After Hungary in 1956, Jack Simpson came to question his political philosophy. But he was idealistic if misguided. And Australia’s highest Court and then the electors, upheld the principle that he was entitled to his political opinions, however misguided they might seem to be.18
The conscription debate re-visits Mosman
In the same year Taronga Zoo was opened and Australia had its first conscription referendum, future Australian PM Gough Whitlam was born. After moving to Sydney, his family lived in Mosman.
In 1966, following the Chifley and Evatt governments, Whitlam became Deputy to Labour leader Arthur Calwell .
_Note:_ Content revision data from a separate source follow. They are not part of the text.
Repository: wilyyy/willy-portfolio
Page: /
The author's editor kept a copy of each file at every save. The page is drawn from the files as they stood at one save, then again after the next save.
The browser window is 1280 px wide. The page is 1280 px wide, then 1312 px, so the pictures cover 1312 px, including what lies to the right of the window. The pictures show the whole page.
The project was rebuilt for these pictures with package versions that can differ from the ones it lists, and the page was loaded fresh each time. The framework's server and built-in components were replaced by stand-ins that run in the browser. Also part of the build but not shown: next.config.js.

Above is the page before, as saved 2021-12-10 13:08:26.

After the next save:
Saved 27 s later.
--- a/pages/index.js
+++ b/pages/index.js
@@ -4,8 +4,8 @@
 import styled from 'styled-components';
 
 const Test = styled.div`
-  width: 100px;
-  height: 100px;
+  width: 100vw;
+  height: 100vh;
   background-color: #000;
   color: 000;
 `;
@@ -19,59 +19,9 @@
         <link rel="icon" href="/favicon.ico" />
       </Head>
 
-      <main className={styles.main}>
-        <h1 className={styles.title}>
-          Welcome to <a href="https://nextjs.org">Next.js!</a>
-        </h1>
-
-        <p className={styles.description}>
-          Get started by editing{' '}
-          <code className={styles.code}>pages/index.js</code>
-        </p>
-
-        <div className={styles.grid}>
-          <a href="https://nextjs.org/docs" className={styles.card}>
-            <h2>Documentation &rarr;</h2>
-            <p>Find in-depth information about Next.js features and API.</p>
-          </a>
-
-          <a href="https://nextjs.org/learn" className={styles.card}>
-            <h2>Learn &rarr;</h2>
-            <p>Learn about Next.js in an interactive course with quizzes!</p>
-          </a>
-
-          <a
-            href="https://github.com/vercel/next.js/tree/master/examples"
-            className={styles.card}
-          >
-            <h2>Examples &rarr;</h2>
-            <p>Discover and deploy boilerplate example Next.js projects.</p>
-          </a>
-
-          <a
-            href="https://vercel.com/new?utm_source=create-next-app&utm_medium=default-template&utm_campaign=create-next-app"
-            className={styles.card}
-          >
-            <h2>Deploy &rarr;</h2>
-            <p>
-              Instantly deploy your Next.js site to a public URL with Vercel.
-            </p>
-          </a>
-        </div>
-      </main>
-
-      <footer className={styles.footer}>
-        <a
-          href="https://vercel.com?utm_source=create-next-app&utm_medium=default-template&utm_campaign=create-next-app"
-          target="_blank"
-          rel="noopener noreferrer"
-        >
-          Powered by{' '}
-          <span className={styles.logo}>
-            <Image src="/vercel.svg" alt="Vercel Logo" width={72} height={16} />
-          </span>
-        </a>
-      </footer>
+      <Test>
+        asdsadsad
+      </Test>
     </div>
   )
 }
That year Calwell spoke at a Vietnam anti-conscription rally at the Mosman Town Hall. As he left the meeting, Peter Kocan fired into the window of Calwell’s car. Luckily the bullet deflected, and Calwell incurred only minor facial injuries. He was patched up at Royal North Shore Hospital and released the next day. Calwell later Kocan in prison, and forgave him.
After narrowly losing the 1969 election, Whitlam went on to win in 1972. A number one reform for the Whitlam government was to ban military conscription. Military service through the unpopular birthday ballot could no longer be enforced. The Australian armed forces have been recruited on a voluntary and professional basis ever since.
Taronga Zoo: 2016
With the exception of 3 months in 1917 when it was closed to house the strike-breakers, Taronga has remained open to a fascinated public for 100 years.
We can visit the monkey enclosure as many generations have, and wonder at our similarities and differences, reflected in the simian faces.
Humans have the capacity to form sophisticated societies To produce, consume and redistribute wealth. To house and provide education and health care. To use the highest potential of our minds to create, or to engage in organized warfare and destroy ourselves.
The human political zoo continues on in all its variety. The tussle between labour and capital — for control over the means of production to create a fair and free society — is set to continue for some time yet.Barry O’Keefe Library marked the zoo’s 100th anniversary with a Local Studies exhibition.